In June 2016, floods ravaged many of West Virginia’s communities, leaving 25 dead and tens of thousands reeling from loss of home, school and jobs. Michael Fleming, our head of US Community Partnerships, traveled there after the hurricane and shared what he saw.

"I traveled to West Virginia in 2016 to spend time with a small, courageous Save the Children team who had been working around the clock to support both immediate, basic human needs of the families and children impacted, but also to help local authorities better prepare for the next time a terrible disaster occurs.

But the timing of my visit was cruelly coincidental.  As I made my way down to the remote Appalachian region that was the flood's ground zero, weeks of unprecedented rainfall had spawned equally devastating flooding in Louisiana, tearing apart homes, destroying infrastructure, washing away lifetimes of savings and memories.

It is into these bereft circumstances that organizations like Save the Children deploy, activating local networks and relationships and providing expertise in ensuring the needs of the most vulnerable victims – children – are addressed.  GSK is helping to fund these and other critical recovery efforts, both with money donated by employees through our Orange United fundraising campaign, but also with a $2 million US Community Partnership program designed to help American communities plan for and support the needs of children in these terrifying and chaotic situations.

In West Virginia, two months after the floodwaters ebbed, remote mountain communities were still struggling to recover.

Like so many areas hit by natural disasters, these Appalachian communities are disproportionately poor and isolated, and many residents were already living in less-than-robust housing stock that not surprisingly didn't fare well against the floodwaters that swept down the mountains and through lowland valleys and rickety creek-side homesteads.

Like we saw with Hurricanes Harvey, Irma and Maria -- when floods like these hit they come quickly.
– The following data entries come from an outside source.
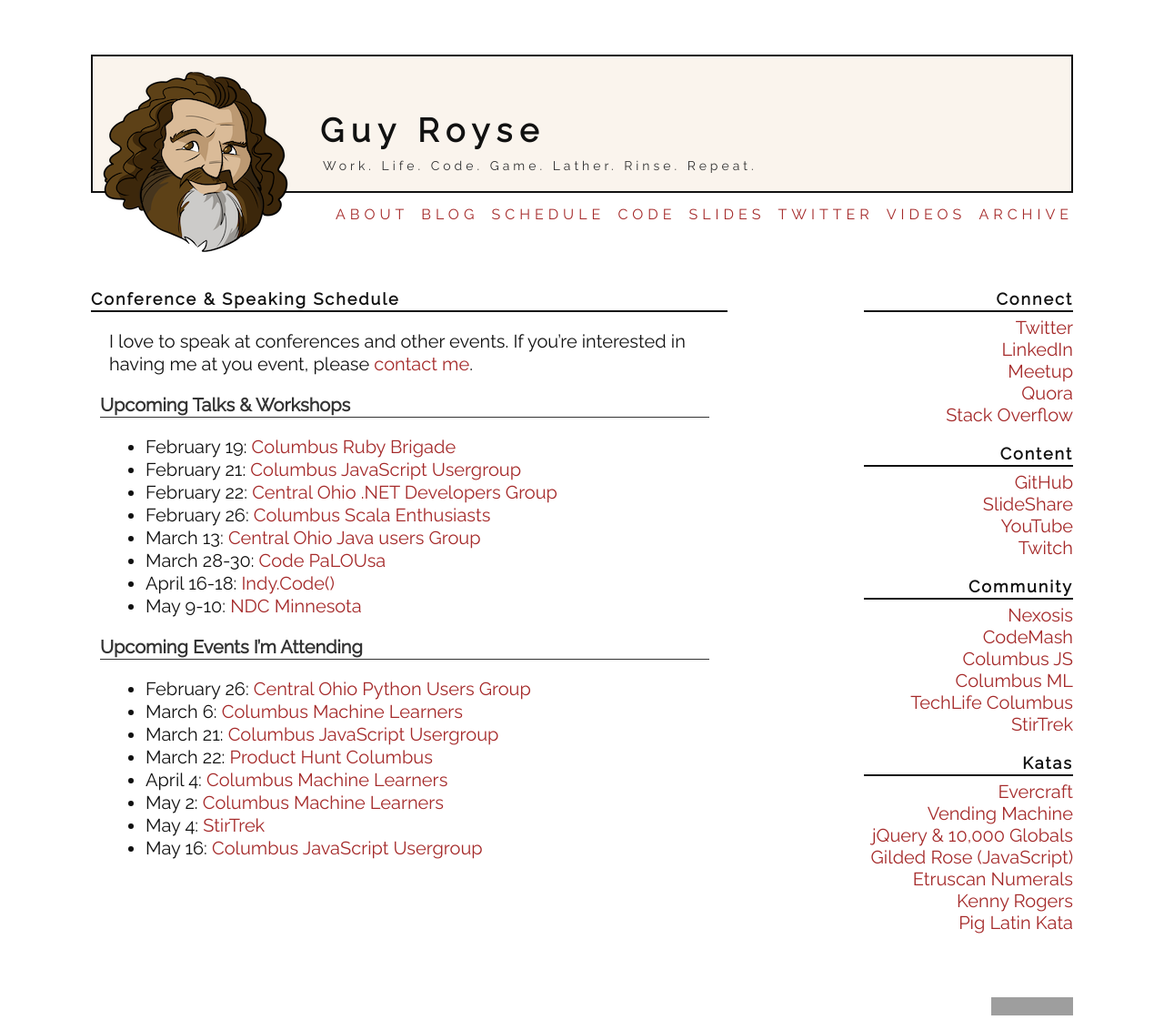
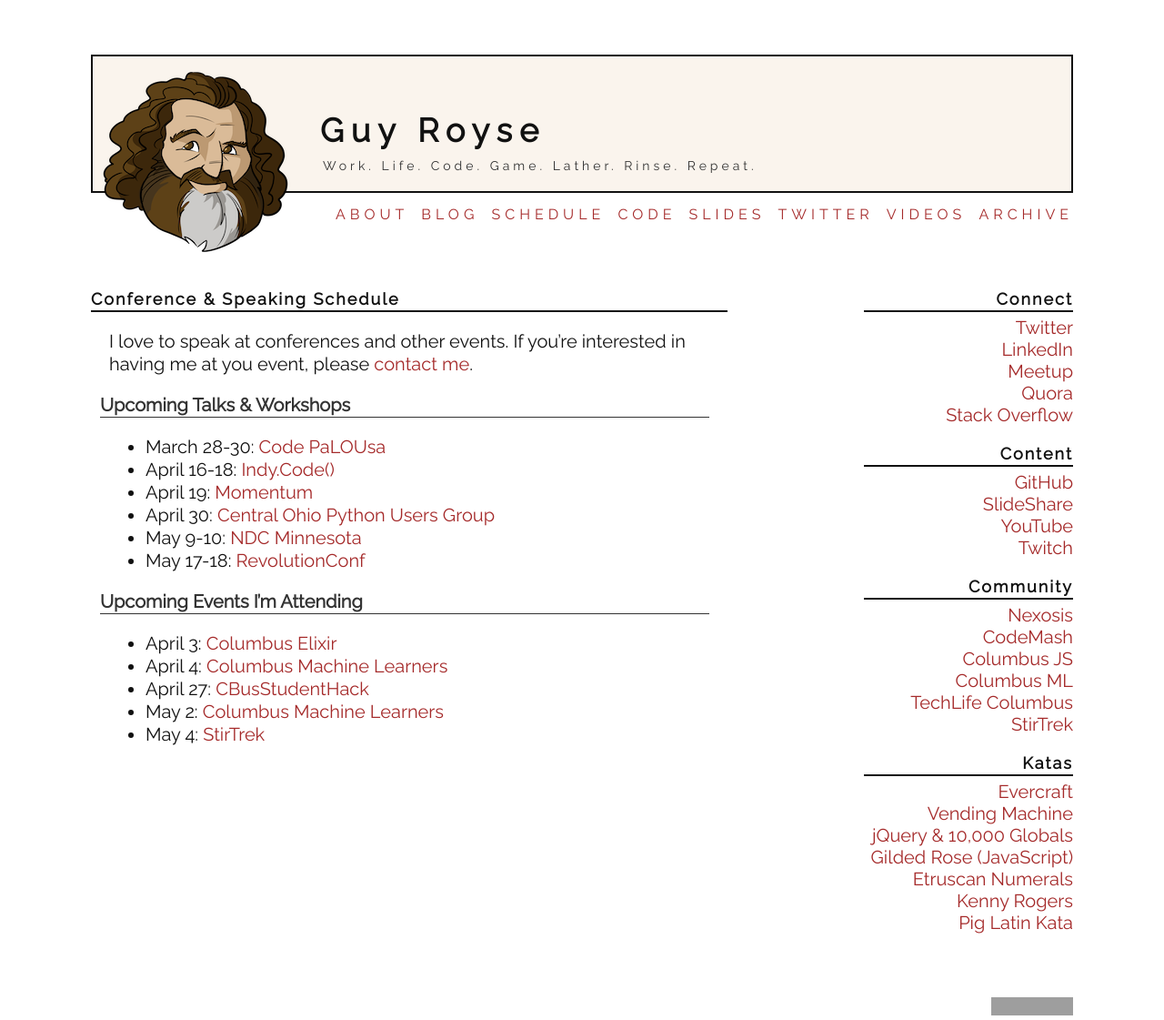
Before and after one commit to guyroyse/guyroyse.github.com, a Jekyll site: the page built from schedule/index.markdown, in a window 1280 px wide. Shown: the whole page at 91% size. Built offline with Jekyll 4.4.1, drawn with Linux system fonts in a browser that asks for light colours; grey boxes are pictures that could not be loaded.

Commit message:
updated speaking schedule

```diff
--- a/schedule/index.markdown
+++ b/schedule/index.markdown
@@ -7,23 +7,17 @@ I love to speak at conferences and other events. If you're interested in having
 
 # Upcoming Talks & Workshops
 
-- February 19: [Columbus Ruby Brigade](http://columbusrb.com/)
-- February 21: [Columbus JavaScript Usergroup](http://columbusjs.org/)
-- February 22: [Central Ohio .NET Developers Group](http://condg.org/)
-- February 26: [Columbus Scala Enthusiasts](https://www.meetup.com/Columbus-Scala-Enthusiasts/)
-- March 13: [Central Ohio Java users Group](http://www.cojug.org/)
 - March 28-30: [Code PaLOUsa](http://www.codepalousa.com/)
 - April 16-18: [Indy.Code()](https://indycode.amegala.com/)
+- April 19: [Momentum](http://momentumdevcon.com/)
+- April 30: [Central Ohio Python Users Group](https://www.meetup.com/Central-Ohio-Python-Users-Group/)
 - May 9-10: [NDC Minnesota](https://ndcminnesota.com/)
-
+- May 17-18: [RevolutionConf](https://revolutionconf.com/)
 
 # Upcoming Events I'm Attending
 
-- February 26: [Central Ohio Python Users Group](https://www.meetup.com/Central-Ohio-Python-Users-Group/)
-- March 6: [Columbus Machine Learners](https://www.meetup.com/Columbus-Machine-Learners/)
-- March 21: [Columbus JavaScript Usergroup](http://cbusjs.github.io)
-- March 22: [Product Hunt Columbus](https://www.meetup.com/Product-Hunt-Columbus/)
+- April 3: [Columbus Elixir](https://www.meetup.com/columbus-elixir/)
 - April 4: [Columbus Machine Learners](https://www.meetup.com/Columbus-Machine-Learners/)
+- April 27: [CBusStudentHack](https://cbusstudenthack.org/)
 - May 2: [Columbus Machine Learners](https://www.meetup.com/Columbus-Machine-Learners/)
 - May 4: [StirTrek](https://www.stirtrek.com/)
-- May 16: [Columbus JavaScript Usergroup](http://cbusjs.github.io)
```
We met with families and pastors and school administrators who told of the impossible challenge of protecting property when survival was paramount. 

Life in these circumstances does not easily go back to normal.  Homes and schools and churches are uninhabitable.  Massive numbers of children are displaced from the classroom and daycare facilities.  The loss of bridges means disconnection from services, food stores and jobs.  Mud is everywhere. Black mold is a serious health threat.
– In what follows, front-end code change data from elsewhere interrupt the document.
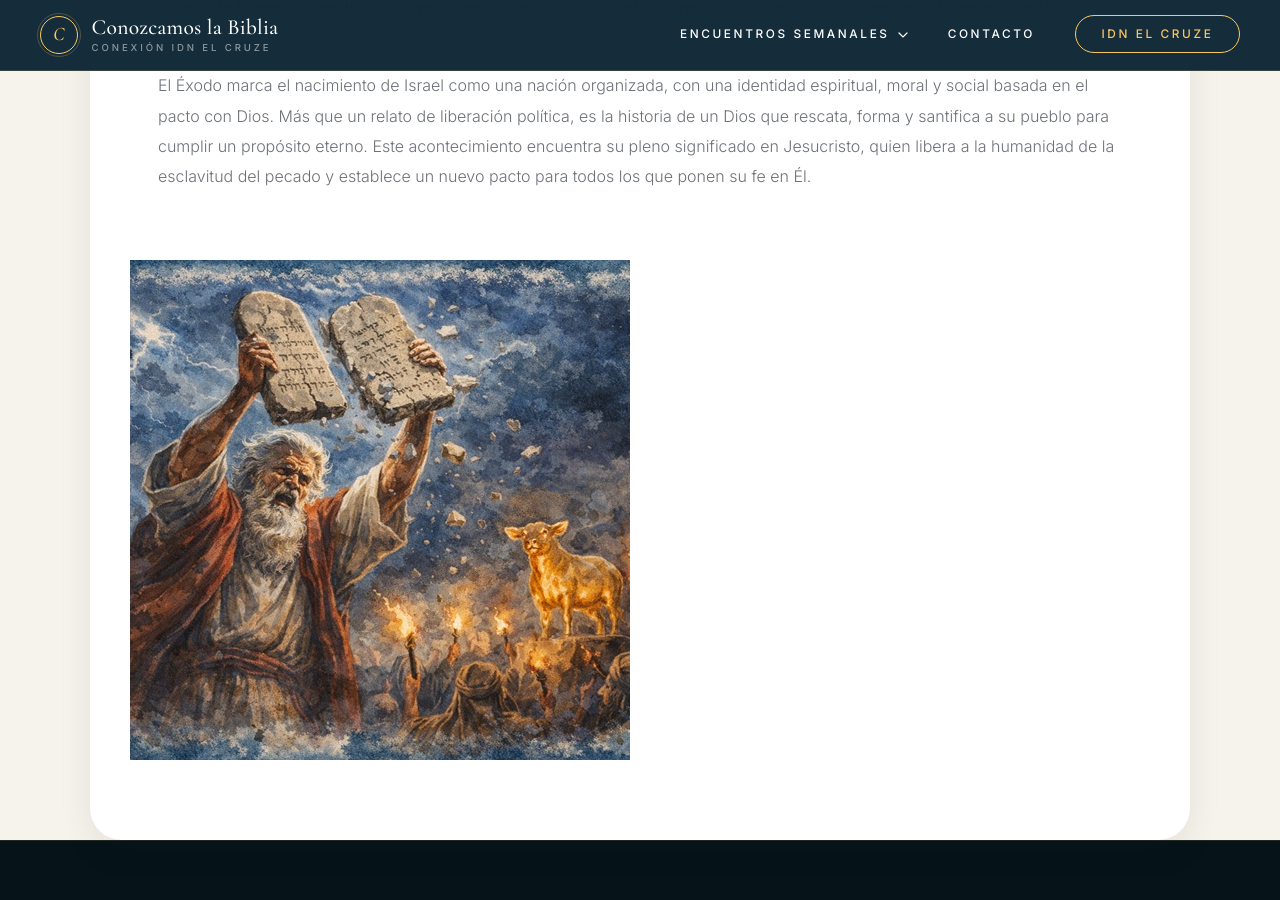
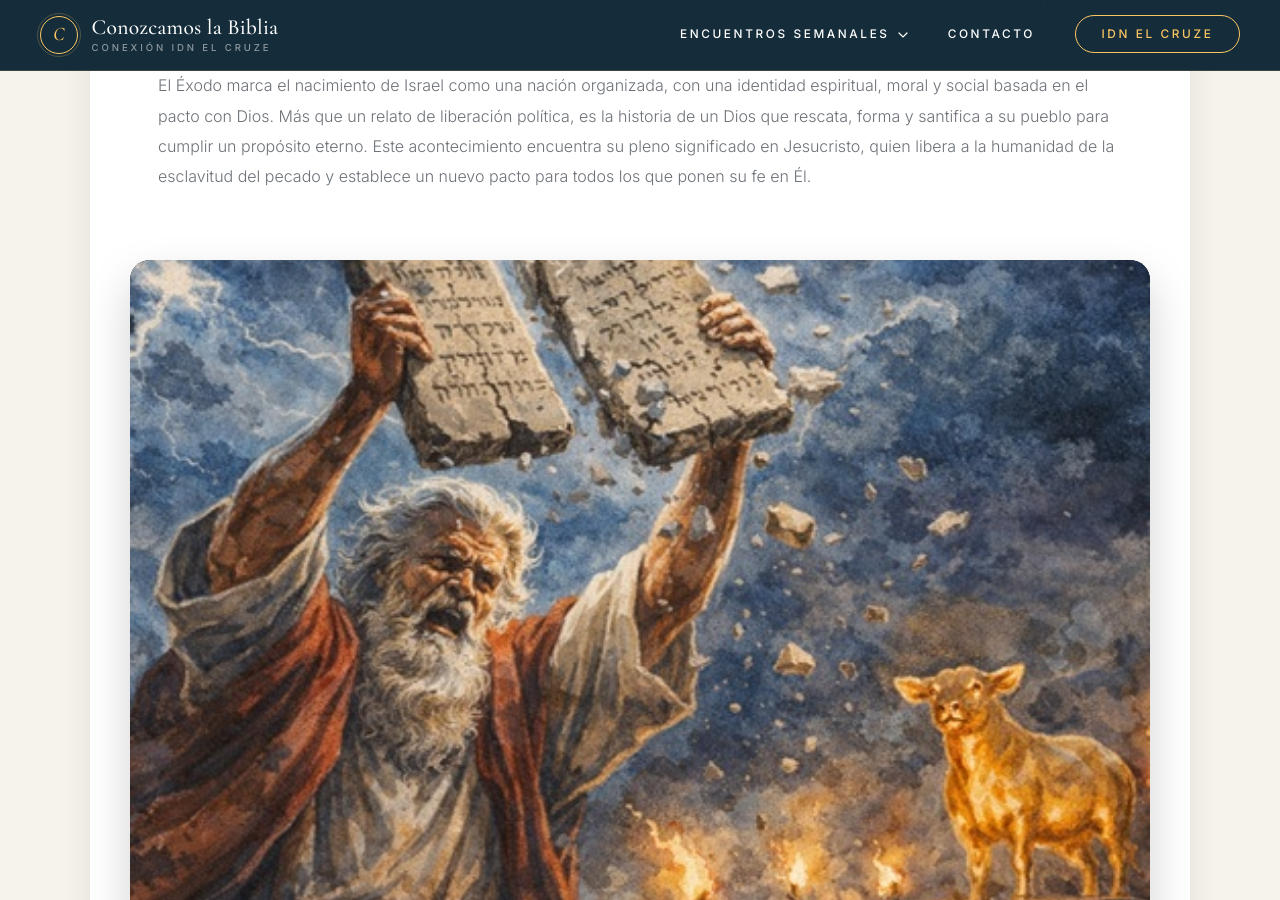
Before and after one commit to iporoma/conozcamoslabiblia, a Jekyll site: the page built from test1.html, in a window 1280 px wide and 900 px high, scrolled down 4008 px. Built offline with Jekyll 4.4.1, drawn with Linux system fonts in a browser that asks for light colours.

Commit message:
Add styles for image-container2 class

```diff
--- a/assets/css/encuentros.css
+++ b/assets/css/encuentros.css
@@ -558,6 +558,22 @@
     object-fit:cover;
 }
 
+.image-container2{
+    position:relative;
+    flex:1 1 calc(50% - 0.5rem); /* máximo 2 por fila en escritorio */
+    aspect-ratio:4 / 3;
+    border-radius:20px;
+    overflow:hidden;
+    box-shadow:0 20px 45px rgba(0,0,0,.18);
+    background:#000;
+}
+
+.image-container2 img{
+    width:100%;
+    height:100%;
+    object-fit:cover;
+}
+
 /* Imagen única: más pequeña y centrada en escritorio */
 .image-row .image-container:only-child{
     flex:0 0 60%;
```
When floods and other disasters – both natural and manmade – strike, Save the Children is there to do everything from providing crucial strategic and operational guidance to local responders and agencies to guiding families through the recovery process (including navigating FEMA policies and resources) to supporting community-based nonprofits deluged with requests. 
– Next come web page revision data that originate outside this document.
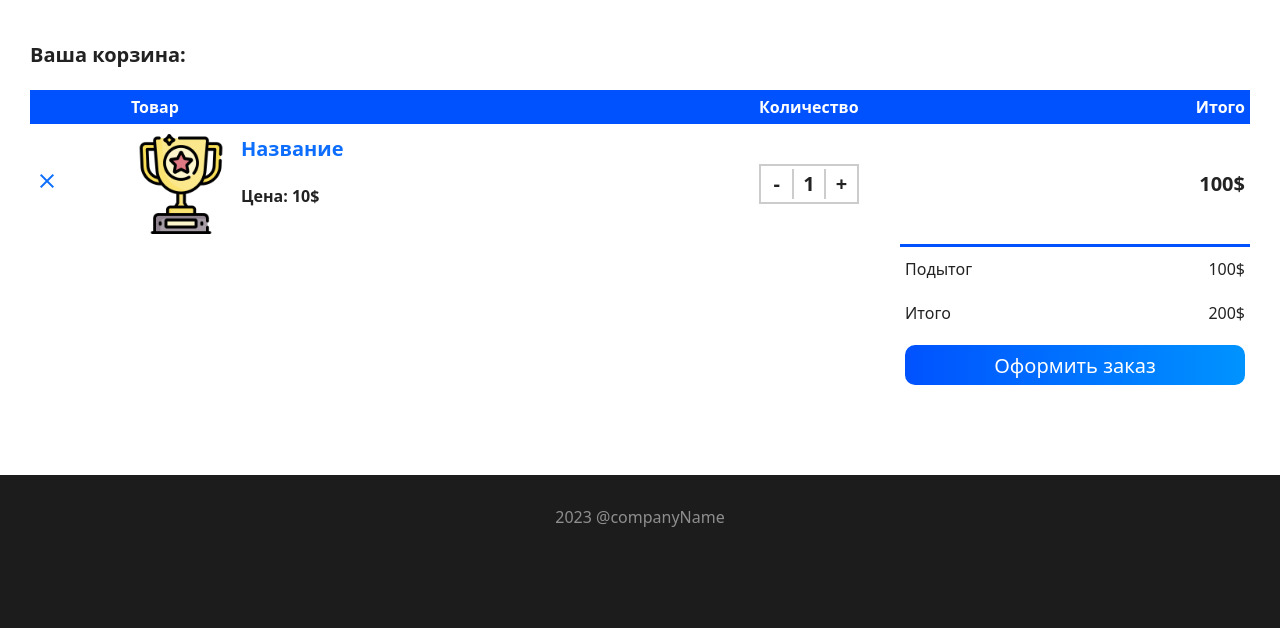
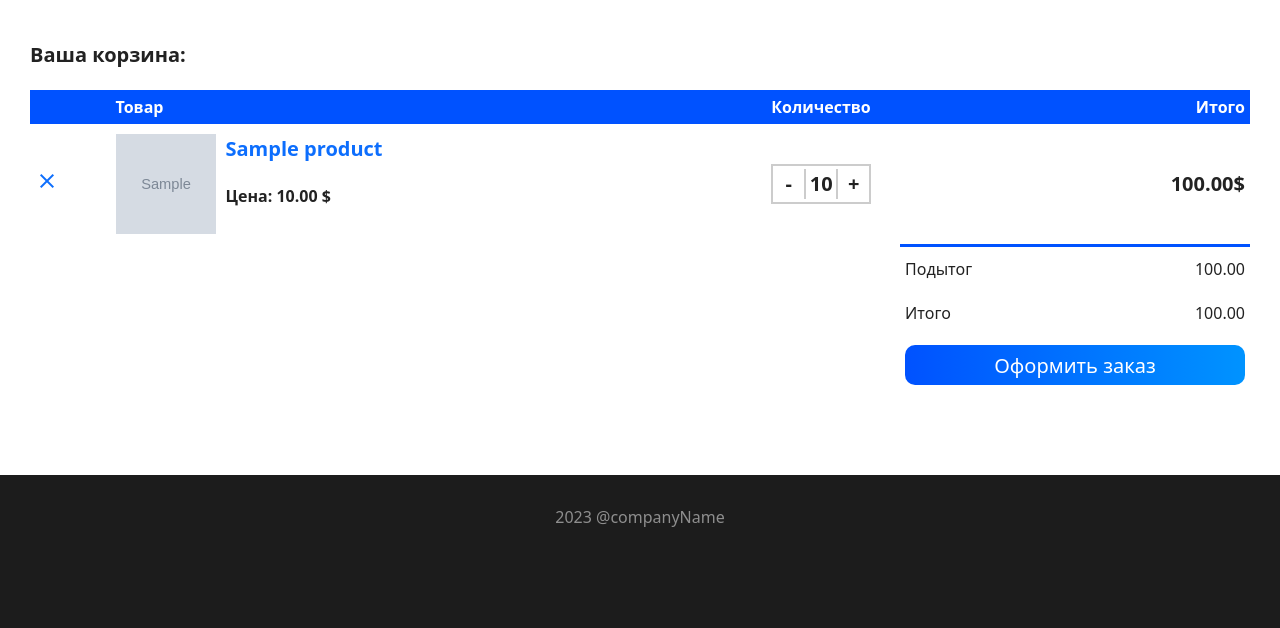
Before and after one commit to AlexDyakonov/django-shop-example, a Django app: page /cart/ in a window 1280 px wide. Shown: the part 59-687 px from the top of the page. Run offline with Django 4.2, Linux system fonts and the light colour scheme; a user stored in the database is signed in; tables that the repository leaves empty hold one stand-in row (values such as "Sample post"); grey boxes marked "Sample" are stand-in pictures; parts of the project's set-up code (start-up, migrations or seed data) failed here and were passed over.

Commit message:
Added dynamic cart

```diff
--- a/shop/core/views.py
+++ b/shop/core/views.py
@@ -62,7 +62,6 @@ def show_item(request, pid):
     item = get_object_or_404(Product, pid=pid)
     products = Product.objects.filter(category=item.category)
 
-
     content = {
         'title': item.title,
         'item': item,
@@ -117,11 +116,16 @@ def show_cart(request):
         messages.warning(request, "Вам необходимо войти в аккаунт.")
         return redirect("core:home")
 
-    user = request.user
+    cart_tuple = Cart.objects.get_or_create(user=request.user)
+    cart = cart_tuple[0]
+
+    cart_items = CartItem.objects.filter(cart = cart)
 
     content = {
         'title': 'Корзина',
-        "categories": categories,
+        'categories': categories,
+        'cart_items': cart_items,
+        'cart': cart,
     }
     return render(request, 'core/cart.html', content)
 
--- a/shop/static/assets/js/functions.js
+++ b/shop/static/assets/js/functions.js
@@ -3,8 +3,8 @@ const plus = document.querySelector(".plus"),
     minus = document.querySelector(".minus"),
     num = document.querySelector(".num");
 
-let min = 1;
-let a = min;
+
+let a = num;
 
 plus.addEventListener("click", ()=>{
     a++;
@@ -71,3 +71,52 @@ $(".to-cart-btn").on("click", function(event){
     }
 
 })
+
+// remove from cart
+$(".to-cart-btn").on("click", function(event){
+    event.preventDefault();
+
+    if (is_authenticated) {
+        var numText = document.querySelector('.num').textContent;
+        var csrf_token = $("input[name='csrfmiddlewaretoken']").val();
+
+        let product_id = $(".product-id").val();
+        let product_country = $("#soflow").val();
+        let quantity = parseInt(numText);
+        let product_price = $(".product-price").val();
+        let this_val = $(this)
+
+
+        console.log("Id:", product_id)
+        console.log("Country ID:", product_country)
+        console.log("Item qty:", quantity)
+        console.log("Price:", product_price)
+        console.log("CSRF Token:", "{{ csrf_token }}");
+
+        $.ajaxSetup({
+            headers: { "X-CSRFToken": "{{ csrf_token }}" }
+        });
+        $.ajax({
+            type: 'POST',
+            url: '/add-to-cart',
+            data:{
+                'id': product_id,
+                'country': product_country,
+                'qty': quantity,
+                'price': product_price,
+            },
+            dataType: 'json',
+            beforeSend: function(xhr, settings) {
+                xhr.setRequestHeader("X-CSRFToken", csrf_token); // csrf_token - значение токена
+                console.log("Adding product to cart...")
+            },
+            success: function(){
+                this_val.html("Добавлено")
+                console.log("Added product to cart.")
+            },
+        })
+    } else {
+        alert("Пользователь не авторизован. Войдите в систему, чтобы добавить товар в корзину.");
+    }
+
+})
--- a/shop/templates/core/cart.html
+++ b/shop/templates/core/cart.html
@@ -29,21 +29,25 @@
               </tr>
             </thead>
             <tbody>
-
+              {% for cart_item in cart_items %}
               <tr>
                 <td>
-                  <a href="#">
-                    <span class="material-symbols-outlined">
-                      close
-                    </span>
-                  </a>
+
+                  <form action="POST">
+                    <a class="remove_from_cart" href="#">
+                      <span class="material-symbols-outlined">
+                        close
+                      </span>
+                    </a>
+                  </form>
+
                 </td>
                 <td>
                   <div class="cart-info">
-                    <img width="100px" height="100px" src="{% static './assets/img/core-img/reputation.png' %}" alt="">
+                    <img width="100px" height="100px" src="{{ cart_item.image.url }}" alt="">
                     <div class="item-info">
-                      <p> <a href="#"> Название </a> </p>
-                      <small>Цена: 10$</small>
+                      <p> <a href="{% url 'core:item' pid=cart_item.product.pid %}"> {{ cart_item.product.title }} </a> </p>
+                      <small>Цена:  {{ cart_item.product.price }}  $</small>
                     </div>
                   </div>
 
@@ -51,17 +55,17 @@
                 <td>
                   <div class="wrapper">
                     <span class="minus">-</span>
-                    <span class="num">1</span>
+                    <span class="num"> {{ cart_item.quantity }} </span>
                     <span class="plus">+</span>
                   </div>
                 </td>
                 <td>
                   <div class="item-info">
-                    100$
+                    {{ cart_item.total_price }}$
                   </div>
                 </td>
               </tr>
-
+              {% endfor %}
             </tbody>
           </table>
 
@@ -69,11 +73,11 @@
             <table>
               <tr>
                 <td>Подытог</td>
-                <td>100$</td>
+                <td>{{cart.total_price}}</td>
               </tr>
               <tr>
                 <td>Итого</td>
-                <td>200$</td>
+                <td>{{cart.total_price}}</td>
               </tr>
               <tr>
                 <td colspan="2">
```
We are proud of our partnership with Save the Children and know that the vital job they are doing in these heartbreaking situations – and their efforts helping communities better prepare for the next event – is possible thanks to the ongoing support of companies like ours." -- Michael Fleming, Head of US Community Partnerships